On election day in 2016, volunteers knocked doors from early in the morning into the late afternoon. The evening of the election, the same volunteers watched and waited as election results rolled in with music, food, and art.
After 24 years of raids, breaking up communities, and hurting families, Joe Arpaio was voted out office. Once the results were announced, the community marched to the Sheriff’s office and placed an eviction notice on Arpaio’s doorstep.
Raquel Terán, stalwart advocate for immigrant rights, is sworn in by former State Senator and long-time activist Alfredo Guttierrez, surrounded by the future leaders of Arizona. This moment represents the legacy of organizing in Arizona and the future of our movement.
Carlos Garcia from Puente Human Rights Movement and newly inaugurated to the Phoenix City Council, addresses a crowd of supporters, quipping that he never expected to be speaking as an elected official. Carlos is one of many members of the movement community that took the leap into elected leadership and worked to represent the community at the next level.
Betty Guardado, hotel worker and member of Unite Here and Central Arizonans for a Sustainable Economy, is sworn into the Phoenix City Council by Raquel Terán, showing two more examples of movement leaders trading their megaphones of activism to microphones of elected leadership.
In February of 2020, Poder in Action and the newly elected city council members succeeded in implementing the most powerful civilian oversight board over police in the country. With police violence disproportionately affecting Black and Latinx community members, and as the largest enforcers of SB1070, it was vital that civilians had the ability to hold their police department accountable. Over 30 years of this work came down to a 5-4 vote in favor of the tough model of oversight over Phoenix Police.
SB1070 was not the first anti-immigrant law and it wasn’t the last. The most recent attempt in 2020 was a feeble attempt to rally the conservative base during a Presidential election year. But through concentrated community efforts against xenophobic laws, it was the last of it’s kind to pass through the legislature.
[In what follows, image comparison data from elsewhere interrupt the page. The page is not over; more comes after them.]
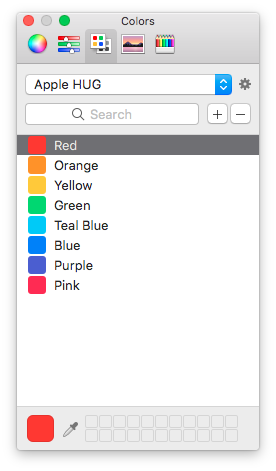
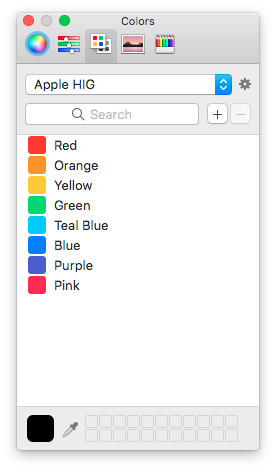
Fixed typos

diff --git a/README.md b/README.md
@@ -1,4 +1,4 @@
-# Apple HUG colors
+# Apple HIG colors
 ---
 Color pallete in **.clr** format (Apple's Color Paletes) with colors from [Apple Human Interface Guidelines](https://developer.apple.com/ios/human-interface-guidelines/visual-design/color/) for iOS.
 Use it with frameworks like [R.swift](https://github.com/mac-cain13/R.swift), [SwiftGen](https://github.com/SwiftGen/SwiftGen) or stand-alone.
@@ -20,7 +20,7 @@ Contains followings colors:
 ---
 * **Standalone:**
 	
-	Just copy **Apple HUG.clr** to **~/Library/Colors/** folder, it will appear in Color Pallete utility:
+	Just copy **Apple HIG.clr** to **~/Library/Colors/** folder, it will appear in Color Pallete utility:
 	
 	![](Images/screenshot2.png)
2010 was not the last year bad laws were attempted. In 2011, 5 bills to supplement SB1070 were introduced in the legislature. As a result of new organizing, protest, and community building, those bills were stopped in their tracks. The state was in the middle of an economic boycott and $140 million of revenue was lost in canceled concerts, canceled conferences, and overall lower tourism to Arizona. Families had left the state, hurting industries that depended on their labor. Arizona’s anti-immigrant reputation was working against the same people that criminalized us, our friends, and our families!
Policymaking was more than immigration issues and more than just playing defense against discriminatory laws - it was about making it possible for our community to thrive. In 2016, with the leadership of LUCHA and collective organizing from One Arizona organizations, a ballot proposition raising the minimum wage and granting paid sick leave was passed, giving working-class families more to live on and making it possible to flourish instead of just survive.
In 2020, through Poder in Action and with newly inaugurated council members on the city council, Phoenix passed a civilian review board, giving the community a tool to reign in bad cops and protect black and brown youth from discrimination and police violence.
In early 2020, One Arizona collectively halted election-year fear-mongering by speaking out against more anti-immigrant legislation from appearing on the ballot as constitutional amendments.
The power that was missing in 2010 has blossomed into community strength. The movement has come of age, we are the next generation of leaders pushing Arizona to be the prosperous, equitable home we dream it can be. There is still more to do, but together we are moving the state forward.